Utah veterinarians warn of skin-piercing foxtail seeds

SALT LAKE CITY — A few times each week, veterinarians at Sugar House Veterinary Hospital see pets brought in with foxtails caught in their fur, skin, and just about anywhere they can burrow.

Foxtails are also known as wild barley, needle grass, spear grass, and are part of the grass along the foothills, canals and just about anywhere you can find weeds in Utah.  The drier they get, the worse for your pet.

"They`re so sharp at the tip they can enter right through the skin and they will migrate and because of the nature of the tuft of the plant fibers, they don`t back out. They keep going forward," explained Dr. Eric Belnap.

Belnap  said foxtails can be easy to spot if you know what to look for and where.  Most commonly, foxtails are found in feet, ears, and buried in the fur coat.

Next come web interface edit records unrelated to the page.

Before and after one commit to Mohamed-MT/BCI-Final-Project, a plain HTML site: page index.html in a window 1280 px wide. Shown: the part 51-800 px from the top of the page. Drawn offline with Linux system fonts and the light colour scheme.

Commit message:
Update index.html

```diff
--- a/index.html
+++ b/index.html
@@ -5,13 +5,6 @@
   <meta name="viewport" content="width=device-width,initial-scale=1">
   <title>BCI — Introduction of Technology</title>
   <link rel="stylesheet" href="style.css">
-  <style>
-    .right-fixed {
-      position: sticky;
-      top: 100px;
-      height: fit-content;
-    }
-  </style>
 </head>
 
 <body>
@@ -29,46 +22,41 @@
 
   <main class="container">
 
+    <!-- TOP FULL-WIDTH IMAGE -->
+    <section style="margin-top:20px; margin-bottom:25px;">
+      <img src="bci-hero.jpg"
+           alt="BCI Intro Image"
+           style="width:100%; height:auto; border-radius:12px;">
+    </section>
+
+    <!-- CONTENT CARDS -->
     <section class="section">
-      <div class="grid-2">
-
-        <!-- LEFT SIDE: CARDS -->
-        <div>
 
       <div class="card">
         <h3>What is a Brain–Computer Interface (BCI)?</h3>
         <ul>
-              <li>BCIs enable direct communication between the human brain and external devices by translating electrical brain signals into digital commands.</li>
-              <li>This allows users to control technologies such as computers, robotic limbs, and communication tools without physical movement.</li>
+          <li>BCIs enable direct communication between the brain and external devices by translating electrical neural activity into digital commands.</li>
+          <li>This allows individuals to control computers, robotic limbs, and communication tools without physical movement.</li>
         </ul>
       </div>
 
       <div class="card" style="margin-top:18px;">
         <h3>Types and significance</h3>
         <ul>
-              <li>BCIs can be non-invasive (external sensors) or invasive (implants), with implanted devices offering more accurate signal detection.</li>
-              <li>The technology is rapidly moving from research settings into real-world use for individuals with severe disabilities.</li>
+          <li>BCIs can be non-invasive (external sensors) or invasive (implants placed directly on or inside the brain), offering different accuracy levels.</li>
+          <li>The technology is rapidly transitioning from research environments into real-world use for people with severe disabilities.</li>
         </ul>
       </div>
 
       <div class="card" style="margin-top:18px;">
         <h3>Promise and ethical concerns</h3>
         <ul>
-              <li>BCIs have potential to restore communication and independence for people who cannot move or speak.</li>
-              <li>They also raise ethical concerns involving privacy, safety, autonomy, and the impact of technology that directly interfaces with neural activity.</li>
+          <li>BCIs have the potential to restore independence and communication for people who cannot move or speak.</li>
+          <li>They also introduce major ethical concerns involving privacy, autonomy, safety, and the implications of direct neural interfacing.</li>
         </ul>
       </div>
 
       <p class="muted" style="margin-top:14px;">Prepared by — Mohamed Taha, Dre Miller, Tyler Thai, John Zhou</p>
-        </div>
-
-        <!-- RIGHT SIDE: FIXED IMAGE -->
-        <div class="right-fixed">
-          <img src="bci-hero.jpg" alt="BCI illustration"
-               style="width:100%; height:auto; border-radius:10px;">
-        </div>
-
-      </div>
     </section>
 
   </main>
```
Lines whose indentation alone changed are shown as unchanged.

"We've had dogs where we've  pulled 30 or 40 out of [those areas]," Belnap said.

Belnap said the way to find them is to search through the fur, but if you are having a hard time, there are other symptoms that indicate a foxtail on your pet.

"In between the toes, you'll get these little bubbles and they might get a little scabby, bloody area where the foxtail has entered into the foot. The dog might be licking, might be limping, might not want to walk or move or be very uncomfortable," Belnap said.  Also, if in the ear, the dog may keep shaking its head.  If in the nose, the dog may keep sneezing.

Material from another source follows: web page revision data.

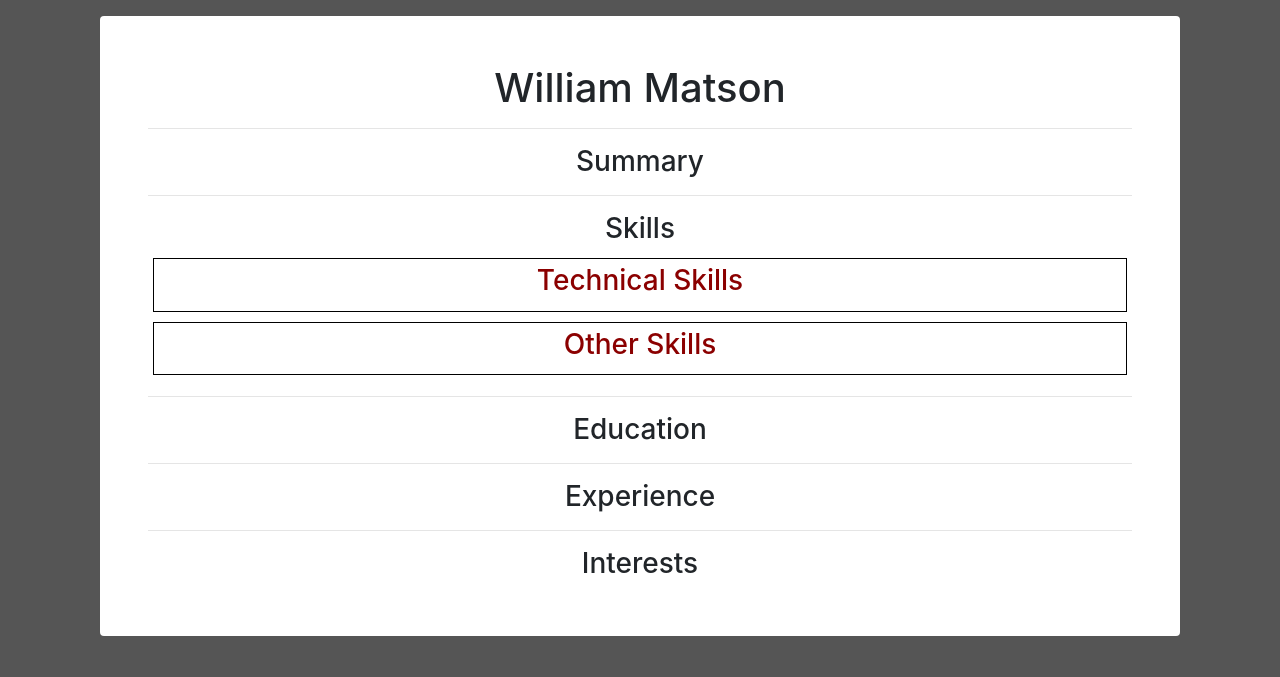
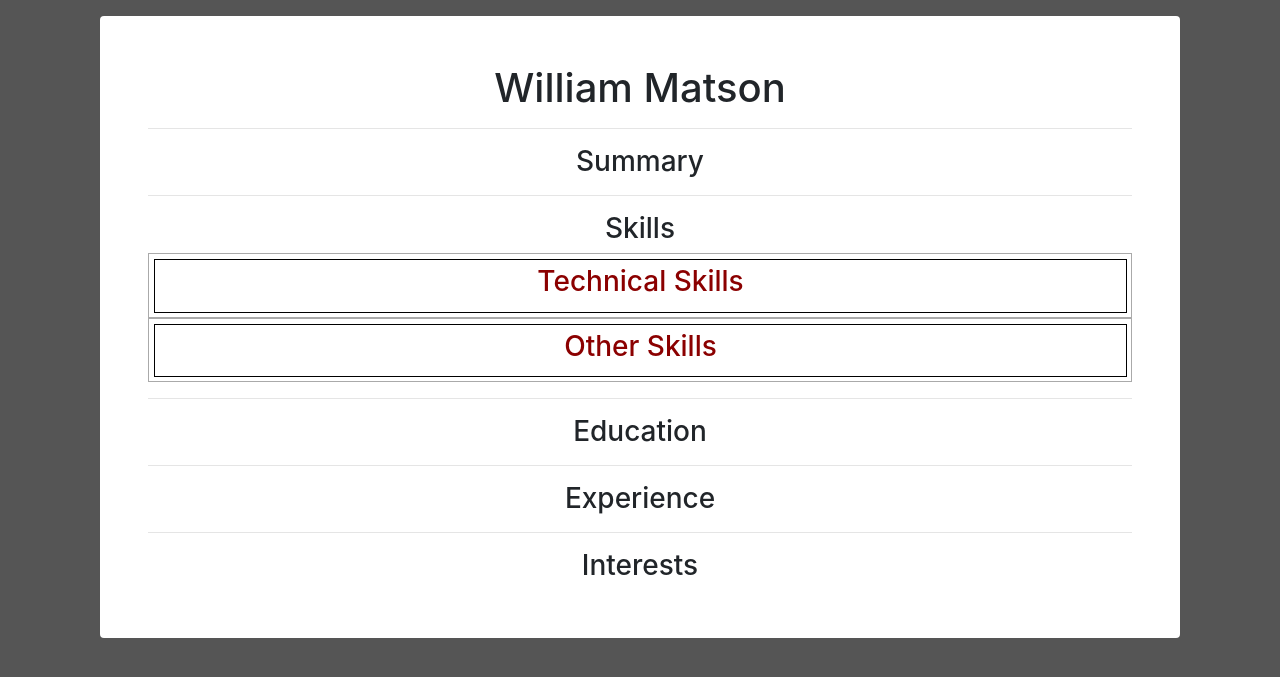
Before and after one commit to WillEdMatsypie/bridging-coursework, a Django app: page /cv/ in a window 1280 px wide. Shown: the part 56-733 px from the top of the page. Run offline with Django 3.2, Linux system fonts and the light colour scheme; data that the repository does not hold is empty; some libraries are stand-ins or nearby versions.

Commit message:
Improvements to grid layout

```diff
--- a/home/static/css/base.css
+++ b/home/static/css/base.css
@@ -81,7 +81,9 @@ a:hover {
 
 .skill-container {
     display: grid;
-    grid-template-columns: auto auto auto auto auto;
+    grid-template-columns: repeat(auto-fill, minmax(200px, 1fr));
+    grid-gap: 1px;
+    border: 1px solid #aaaaaa;
     padding: 5px;
   }
   .skill-item {
@@ -89,6 +91,8 @@ a:hover {
     padding: 5px;
     font-size: 20px;
     text-align: center;
+    margin-right: -1px;
+    margin-bottom: -1px;
   }
   .skill-heading {
     color: darkred;
```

It is rare, but Belnap said foxtails can get inside the ears and rupture an eardrum or get in the throat and perforate the tonsils or esophagus.  Belnap said usually you can spot a foxtail or the aforementioned symptoms and take your pet to the vet before it becomes too dangerous.

Belnap suggested preventing foxtails from getting in the fur in the first place by keeping your dog out of tall grass while hiking or by maintaining the dry grass in your own yard.  If you need help pulling foxtails out of your pets fur, take them to your vet.